Being entirely within the tropics one might suppose that Peru maintains high temperatures throughout the year, but in fact various factors contribute to give regions very different climatic conditions. The northern coastal area receives little rain and in the south virtually none. The cold Humbolt Current keeps all but the extreme north relatively cool along the coast (55-80 degrees F.) The sierra has a rainy season between October and April and the temperature is directly in relation to the altitude. A town situated at 3,000 mts above sea level would have an average temperature of around 70 F during the day, dropping to perhaps 40 F or lower at night. In the jungle area it can rain at any time and conditions are of course usually hot and humid. Peru is perhaps unusual, but not unique, in the sense that one could find a location between these climatic extremes that be ideal for any personal preference at any time of the year.
The main national highway is the `Panamericana´ which was completed in 1941. The entire route of 2,700 kilometres between Tumbes (frontier with Ecuador) and Tacna (frontier with Chile) is asphalted.

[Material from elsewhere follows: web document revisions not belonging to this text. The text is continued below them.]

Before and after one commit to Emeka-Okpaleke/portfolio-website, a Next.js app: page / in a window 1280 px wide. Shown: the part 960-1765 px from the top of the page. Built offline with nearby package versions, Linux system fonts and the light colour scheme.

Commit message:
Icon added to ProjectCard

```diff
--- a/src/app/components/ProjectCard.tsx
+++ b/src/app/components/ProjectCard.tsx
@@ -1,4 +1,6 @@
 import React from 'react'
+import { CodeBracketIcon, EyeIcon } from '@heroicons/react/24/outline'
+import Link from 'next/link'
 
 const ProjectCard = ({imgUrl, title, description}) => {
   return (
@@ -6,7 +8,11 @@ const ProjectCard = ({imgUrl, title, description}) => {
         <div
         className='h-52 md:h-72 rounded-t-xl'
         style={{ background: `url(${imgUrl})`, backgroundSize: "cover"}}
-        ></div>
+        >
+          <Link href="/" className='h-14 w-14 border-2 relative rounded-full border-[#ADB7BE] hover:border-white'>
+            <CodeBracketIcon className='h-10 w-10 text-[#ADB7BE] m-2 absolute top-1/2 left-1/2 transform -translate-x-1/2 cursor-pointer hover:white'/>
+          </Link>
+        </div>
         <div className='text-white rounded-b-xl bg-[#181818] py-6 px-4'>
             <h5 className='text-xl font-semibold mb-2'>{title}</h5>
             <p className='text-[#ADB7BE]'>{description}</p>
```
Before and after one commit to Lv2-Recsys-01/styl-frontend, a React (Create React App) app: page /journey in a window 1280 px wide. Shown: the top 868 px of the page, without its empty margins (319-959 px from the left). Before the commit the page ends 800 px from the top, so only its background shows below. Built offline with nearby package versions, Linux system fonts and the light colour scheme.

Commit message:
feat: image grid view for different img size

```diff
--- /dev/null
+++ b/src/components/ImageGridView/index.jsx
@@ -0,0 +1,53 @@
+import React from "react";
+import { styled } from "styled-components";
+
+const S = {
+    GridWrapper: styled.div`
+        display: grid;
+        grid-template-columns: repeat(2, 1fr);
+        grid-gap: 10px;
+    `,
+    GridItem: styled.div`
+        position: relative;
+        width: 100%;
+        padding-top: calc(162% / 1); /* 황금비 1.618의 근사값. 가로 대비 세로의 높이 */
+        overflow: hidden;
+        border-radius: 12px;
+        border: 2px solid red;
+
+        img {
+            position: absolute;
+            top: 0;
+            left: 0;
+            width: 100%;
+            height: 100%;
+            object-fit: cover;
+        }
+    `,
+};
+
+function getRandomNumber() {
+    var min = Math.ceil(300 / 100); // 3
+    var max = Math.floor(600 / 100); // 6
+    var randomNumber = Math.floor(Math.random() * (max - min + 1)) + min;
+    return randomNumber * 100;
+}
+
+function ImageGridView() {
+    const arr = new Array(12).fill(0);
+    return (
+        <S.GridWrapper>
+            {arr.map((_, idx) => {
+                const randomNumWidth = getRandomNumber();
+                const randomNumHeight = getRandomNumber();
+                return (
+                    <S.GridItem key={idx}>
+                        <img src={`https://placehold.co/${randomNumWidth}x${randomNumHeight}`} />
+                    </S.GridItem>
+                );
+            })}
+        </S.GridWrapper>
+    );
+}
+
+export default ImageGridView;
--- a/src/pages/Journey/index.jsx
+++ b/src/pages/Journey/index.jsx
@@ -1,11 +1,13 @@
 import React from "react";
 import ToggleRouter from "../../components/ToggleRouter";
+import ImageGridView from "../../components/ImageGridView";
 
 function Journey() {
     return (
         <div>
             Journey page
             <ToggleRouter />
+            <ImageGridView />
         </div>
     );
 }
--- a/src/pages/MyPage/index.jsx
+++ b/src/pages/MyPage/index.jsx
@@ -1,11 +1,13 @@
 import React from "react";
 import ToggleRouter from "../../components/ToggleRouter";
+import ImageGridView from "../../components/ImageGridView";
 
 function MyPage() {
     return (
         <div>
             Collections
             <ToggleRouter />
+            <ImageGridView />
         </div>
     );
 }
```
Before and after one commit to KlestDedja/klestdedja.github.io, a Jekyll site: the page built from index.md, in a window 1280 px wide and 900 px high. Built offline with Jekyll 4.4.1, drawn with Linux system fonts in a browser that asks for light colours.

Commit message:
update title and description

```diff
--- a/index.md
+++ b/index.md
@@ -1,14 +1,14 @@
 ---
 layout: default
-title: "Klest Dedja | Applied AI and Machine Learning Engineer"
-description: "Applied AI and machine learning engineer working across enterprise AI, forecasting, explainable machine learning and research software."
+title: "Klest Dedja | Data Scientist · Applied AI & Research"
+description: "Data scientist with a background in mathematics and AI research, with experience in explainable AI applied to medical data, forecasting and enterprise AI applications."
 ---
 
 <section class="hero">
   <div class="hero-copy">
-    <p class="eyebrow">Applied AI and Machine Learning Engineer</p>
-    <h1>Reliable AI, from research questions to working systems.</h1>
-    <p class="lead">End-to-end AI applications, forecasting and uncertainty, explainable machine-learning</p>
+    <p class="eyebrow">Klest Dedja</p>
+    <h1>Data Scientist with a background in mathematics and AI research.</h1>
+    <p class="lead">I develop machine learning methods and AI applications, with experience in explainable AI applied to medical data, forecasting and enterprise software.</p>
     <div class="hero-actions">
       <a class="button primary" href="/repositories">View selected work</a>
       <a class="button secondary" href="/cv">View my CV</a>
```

Roads of the sierra however are far more difficult to maintain because of the climatic conditions and for the difficult terrain. It can be dangerous to travel on certain routes during the rainy season due to landslides and rockfalls. According to the Direcion General de Caminos the road system totals 73,766 kms of which only 12% is asphalted.
There are two official languages in Peru - Castellano (Spanish) and Quechua (the Inca language).
The latest consensus establishes that 80% of the population speak Castellano as the mother tongue, 16% Quechua, and 4% other languages such as Aymara and tribal languages of the Amazonian jungle. The country's religion is predominately Catholic.
Peru is one of the top five countries in the World for biological diversity. Within its territory exist over 40,000 species of flora, of which only 20,000 have been scientifically registered. Peru has a variety of 1,700 bird species , 362 different mammals and 296 kinds of reptile.
The Peruvian people are usually friendly and interested in other cultures . Many families have a relative or two living abroad. The main motive for this is for economical advancement although many young people are studying abroad with the intention to return on completion of their course.
For more information visit www.visitperu.com